Steve: What does this mean?
Kay: I saw it.
S: Yes, but what does it mean?
K: What? It means I saw the note.
S: What does the note have to do with Kilo Octet.
K: It doesn’t.
S: It isn’t about football! There’s no reason to mention Kelly Orton.
K: I didn’t.
S: Or the Kick off if you’re not talking about football.
S: Are you Egyptian?
S: You’re referring to Kemetic Orthodoxy?
S: Did you attend Keystone Oaks High in Pennsylvania?
K: I visited Gettysburg once.
S: Are you buying stock in Coca-Cola?
K: Not today.
S: Knight Officer, Knight Online, Knock Out & Knowledge Object don’t make sense either.
K: What are you talking about?
S: You wrote KO.
K: I acknowledged that I saw the note.
S: But what does it mean?

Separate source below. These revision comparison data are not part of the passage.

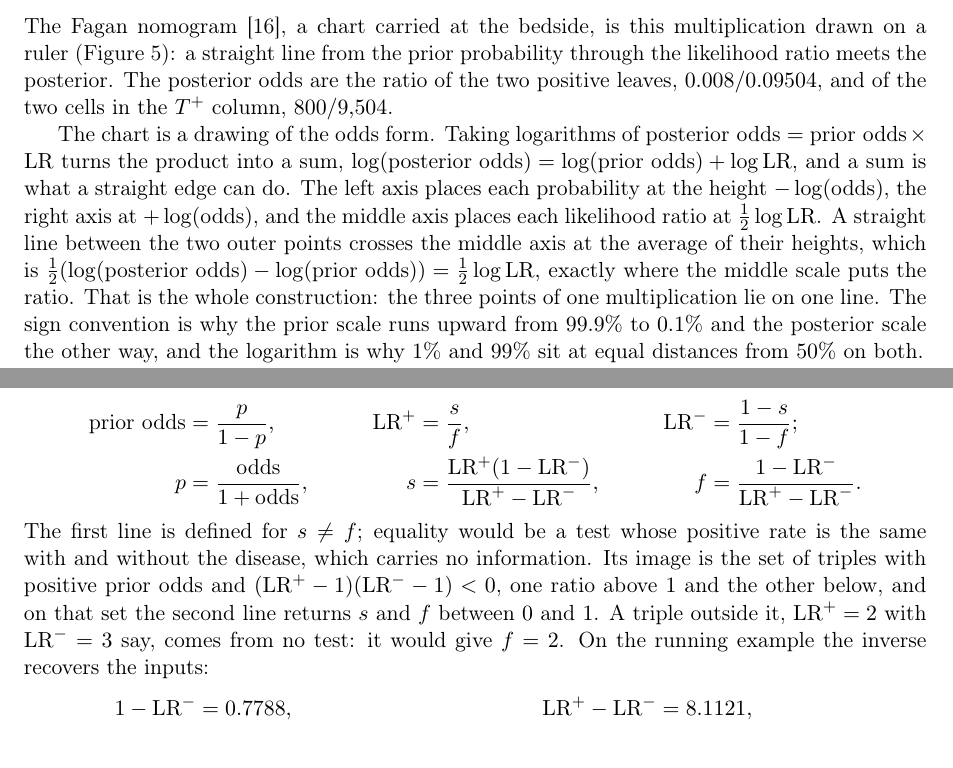
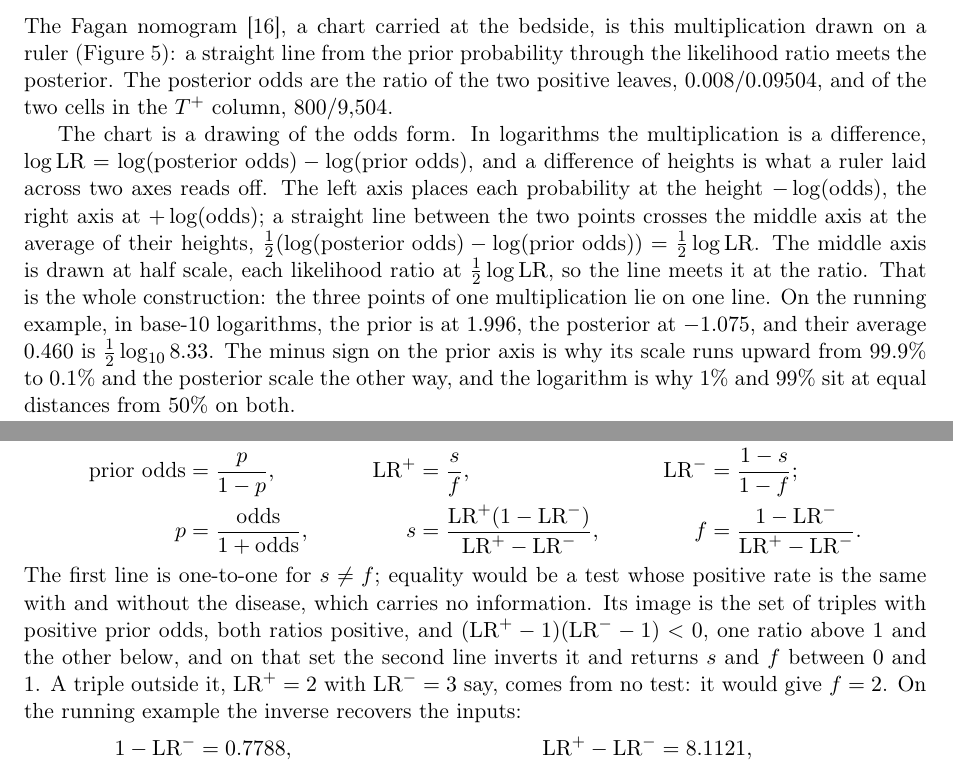
Before and after one commit to Anode1/articles, a LaTeX paper (ConditionalProbability/conditional_probability.tex): two parts of pages 5 and 7 of 19 before the commit and two parts of pages 5 and 7 of 20 after it, joined at a grey line, cut so that both start at the same text. Compiled offline with pdfLaTeX.

Commit message:
conditional probability: the nomogram paragraph carries its numbers, five wordings tightened, Gardner 1959 is vol. 201

```diff
--- a/ConditionalProbability/conditional_probability.tex
+++ b/ConditionalProbability/conditional_probability.tex
@@ -291,7 +291,7 @@ The Fagan nomogram \cite{fagan1975}, a chart carried at the bedside, is this mul
 \label{fig:fagan}
 \end{figure}
 
-The chart is a drawing of the odds form. Taking logarithms of $\text{posterior odds} = \text{prior odds} \times \mathrm{LR}$ turns the product into a sum, $\log(\text{posterior odds}) = \log(\text{prior odds}) + \log \mathrm{LR}$, and a sum is what a straight edge can do. The left axis places each probability at the height $-\log(\text{odds})$, the right axis at $+\log(\text{odds})$, and the middle axis places each likelihood ratio at $\tfrac{1}{2}\log \mathrm{LR}$. A straight line between the two outer points crosses the middle axis at the average of their heights, which is $\tfrac{1}{2}(\log(\text{posterior odds}) - \log(\text{prior odds})) = \tfrac{1}{2}\log \mathrm{LR}$, exactly where the middle scale puts the ratio. That is the whole construction: the three points of one multiplication lie on one line. The sign convention is why the prior scale runs upward from $99.9\%$ to $0.1\%$ and the posterior scale the other way, and the logarithm is why $1\%$ and $99\%$ sit at equal distances from $50\%$ on both.
+The chart is a drawing of the odds form. In logarithms the multiplication is a difference, $\log \mathrm{LR} = \log(\text{posterior odds}) - \log(\text{prior odds})$, and a difference of heights is what a ruler laid across two axes reads off. The left axis places each probability at the height $-\log(\text{odds})$, the right axis at $+\log(\text{odds})$; a straight line between the two points crosses the middle axis at the average of their heights, $\tfrac{1}{2}(\log(\text{posterior odds}) - \log(\text{prior odds})) = \tfrac{1}{2}\log \mathrm{LR}$. The middle axis is drawn at half scale, each likelihood ratio at $\tfrac{1}{2}\log \mathrm{LR}$, so the line meets it at the ratio. That is the whole construction: the three points of one multiplication lie on one line. On the running example, in base-10 logarithms, the prior is at $1.996$, the posterior at $-1.075$, and their average $0.460$ is $\tfrac{1}{2}\log_{10} 8.33$. The minus sign on the prior axis is why its scale runs upward from $99.9\%$ to $0.1\%$ and the posterior scale the other way, and the logarithm is why $1\%$ and $99\%$ sit at equal distances from $50\%$ on both.
 
 To use it, lay a ruler from the pretest probability through the test's likelihood ratio and read the posterior on the right, $1\%$ through $8.33$ to $7.8\%$ for a positive result, $1\%$ through $0.221$ to $0.22\%$ for a negative one. The chart works in any direction: from a pretest probability and the posterior one would need to act, it reads off the likelihood ratio a test would have to have. It carries no counts, so it does the multiplication of step 4 and none of the checks of step 5 in Section~\ref{sec:proc}.
 
@@ -378,7 +378,7 @@ The last four rows of the table, the odds rows, are a change of coordinates. Wri
   \text{prior odds} &= \frac{p}{1-p}, & \mathrm{LR}^+ &= \frac{s}{f}, & \mathrm{LR}^- &= \frac{1-s}{1-f}; \\
   p &= \frac{\text{odds}}{1 + \text{odds}}, & s &= \frac{\mathrm{LR}^+ (1 - \mathrm{LR}^-)}{\mathrm{LR}^+ - \mathrm{LR}^-}, & f &= \frac{1 - \mathrm{LR}^-}{\mathrm{LR}^+ - \mathrm{LR}^-}.
 \end{align*}
-The first line is defined for $s \neq f$; equality would be a test whose positive rate is the same with and without the disease, which carries no information. Its image is the set of triples with positive prior odds and $(\mathrm{LR}^+ - 1)(\mathrm{LR}^- - 1) < 0$, one ratio above $1$ and the other below, and on that set the second line returns $s$ and $f$ between $0$ and $1$. A triple outside it, $\mathrm{LR}^+ = 2$ with $\mathrm{LR}^- = 3$ say, comes from no test: it would give $f = 2$. On the running example the inverse recovers the inputs:
+The first line is one-to-one for $s \neq f$; equality would be a test whose positive rate is the same with and without the disease, which carries no information. Its image is the set of triples with positive prior odds, both ratios positive, and $(\mathrm{LR}^+ - 1)(\mathrm{LR}^- - 1) < 0$, one ratio above $1$ and the other below, and on that set the second line inverts it and returns $s$ and $f$ between $0$ and $1$. A triple outside it, $\mathrm{LR}^+ = 2$ with $\mathrm{LR}^- = 3$ say, comes from no test: it would give $f = 2$. On the running example the inverse recovers the inputs:
 \begin{align*}
   1 - \mathrm{LR}^- &= 0.7788, & \mathrm{LR}^+ - \mathrm{LR}^- &= 8.1121, \\
   s &= \frac{8.3333 \times 0.7788}{8.1121} = 0.80, & f &= \frac{0.7788}{8.1121} = 0.096.
```
Also changed, not shown: ConditionalProbability/conditional_probability.pdf, ConditionalProbability/conditional_probability.tex (6 more changed lines).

K: Those are my initials.
The trouble with acronyms is twofold: acronyms are exclusive language, excluding many from the meaning. Acronyms are not clearly understood even by close associates as in our example.
The best practice is to say what you mean and write out the words: name the organization, spell out the technical term or provide a point of reference so that the information is complete for all who may read it.
To view the current level of ridiculous go to: http://www.acronymfinder.com